• Web document revisions
----------------------------------------

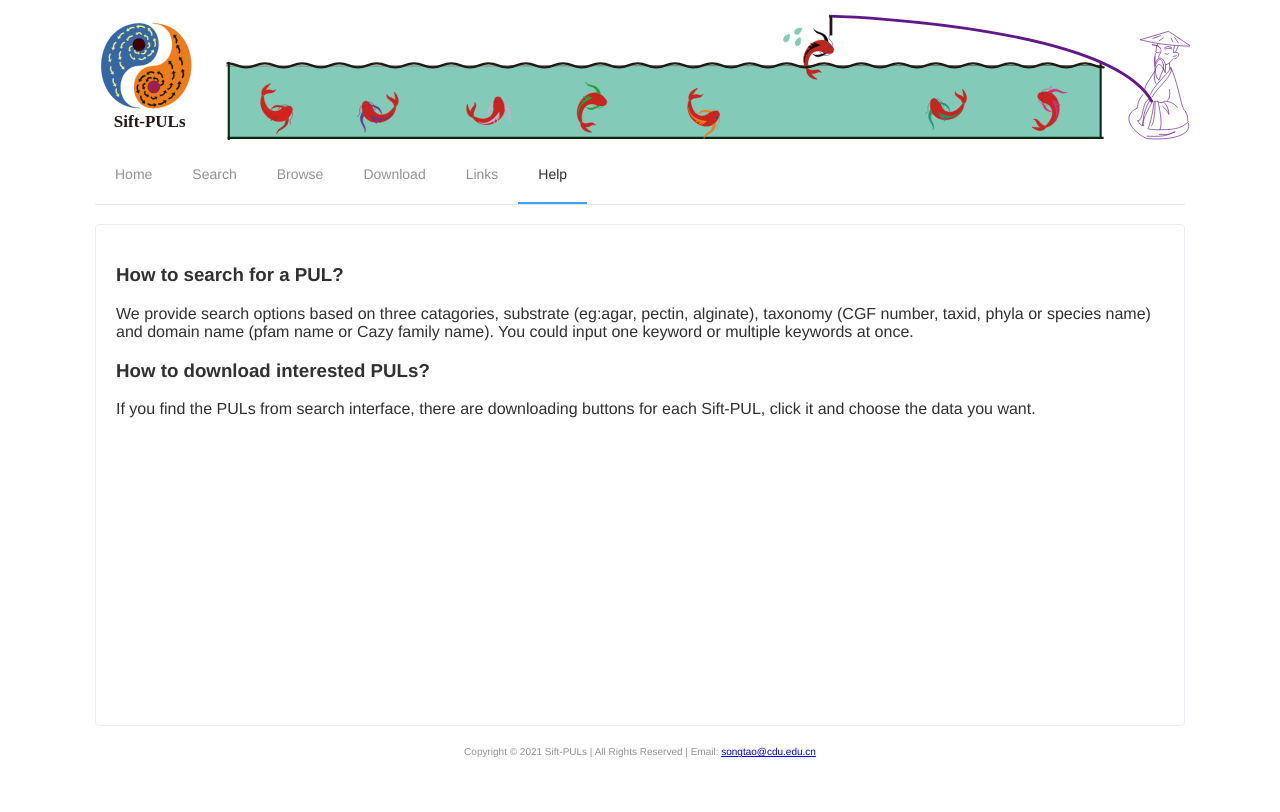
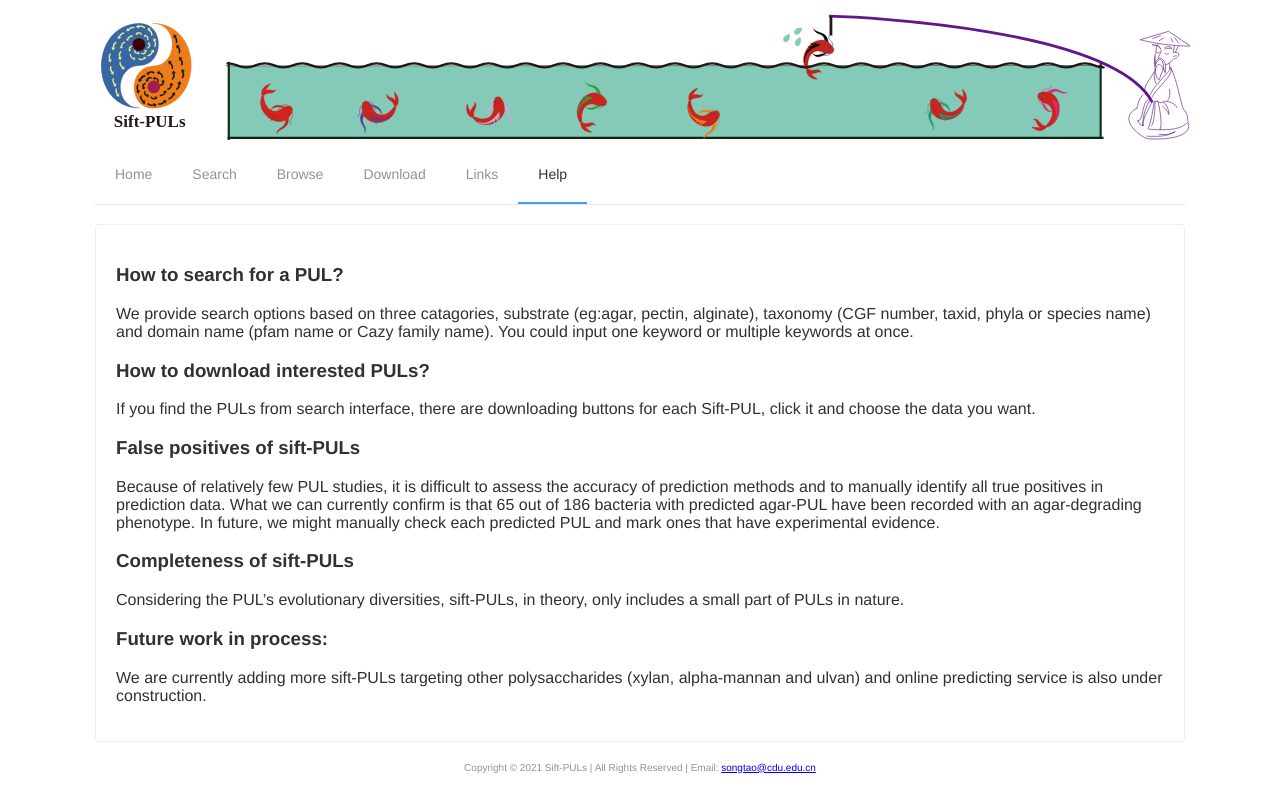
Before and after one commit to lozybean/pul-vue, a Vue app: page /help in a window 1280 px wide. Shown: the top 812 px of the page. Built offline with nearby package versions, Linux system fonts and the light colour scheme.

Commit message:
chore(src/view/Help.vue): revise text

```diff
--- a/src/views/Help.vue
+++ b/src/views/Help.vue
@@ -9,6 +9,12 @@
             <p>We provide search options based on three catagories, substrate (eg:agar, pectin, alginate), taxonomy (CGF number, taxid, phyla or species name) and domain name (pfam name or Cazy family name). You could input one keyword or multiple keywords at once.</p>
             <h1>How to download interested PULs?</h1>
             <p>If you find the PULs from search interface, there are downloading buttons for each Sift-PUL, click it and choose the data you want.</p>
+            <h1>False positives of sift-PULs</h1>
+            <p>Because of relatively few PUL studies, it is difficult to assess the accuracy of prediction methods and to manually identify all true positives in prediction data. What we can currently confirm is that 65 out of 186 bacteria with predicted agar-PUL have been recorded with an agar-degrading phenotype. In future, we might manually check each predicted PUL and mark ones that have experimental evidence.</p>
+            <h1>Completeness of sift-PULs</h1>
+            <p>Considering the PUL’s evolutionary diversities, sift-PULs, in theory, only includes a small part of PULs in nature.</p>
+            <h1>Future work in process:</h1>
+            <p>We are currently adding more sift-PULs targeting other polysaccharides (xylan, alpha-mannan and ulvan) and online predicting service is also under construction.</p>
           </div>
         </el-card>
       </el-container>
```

----------------------------------------

• TASK
From first line to last, return the records verbatim without their pictures.

• COMPLETED EXERCISE
Before and after one commit to lozybean/pul-vue, a Vue app: page /help in a window 1280 px wide. Shown: the top 812 px of the page. Built offline with nearby package versions, Linux system fonts and the light colour scheme.

Commit message:
chore(src/view/Help.vue): revise text

```diff
--- a/src/views/Help.vue
+++ b/src/views/Help.vue
@@ -9,6 +9,12 @@
             <p>We provide search options based on three catagories, substrate (eg:agar, pectin, alginate), taxonomy (CGF number, taxid, phyla or species name) and domain name (pfam name or Cazy family name). You could input one keyword or multiple keywords at once.</p>
             <h1>How to download interested PULs?</h1>
             <p>If you find the PULs from search interface, there are downloading buttons for each Sift-PUL, click it and choose the data you want.</p>
+            <h1>False positives of sift-PULs</h1>
+            <p>Because of relatively few PUL studies, it is difficult to assess the accuracy of prediction methods and to manually identify all true positives in prediction data. What we can currently confirm is that 65 out of 186 bacteria with predicted agar-PUL have been recorded with an agar-degrading phenotype. In future, we might manually check each predicted PUL and mark ones that have experimental evidence.</p>
+            <h1>Completeness of sift-PULs</h1>
+            <p>Considering the PUL’s evolutionary diversities, sift-PULs, in theory, only includes a small part of PULs in nature.</p>
+            <h1>Future work in process:</h1>
+            <p>We are currently adding more sift-PULs targeting other polysaccharides (xylan, alpha-mannan and ulvan) and online predicting service is also under construction.</p>
           </div>
         </el-card>
       </el-container>
```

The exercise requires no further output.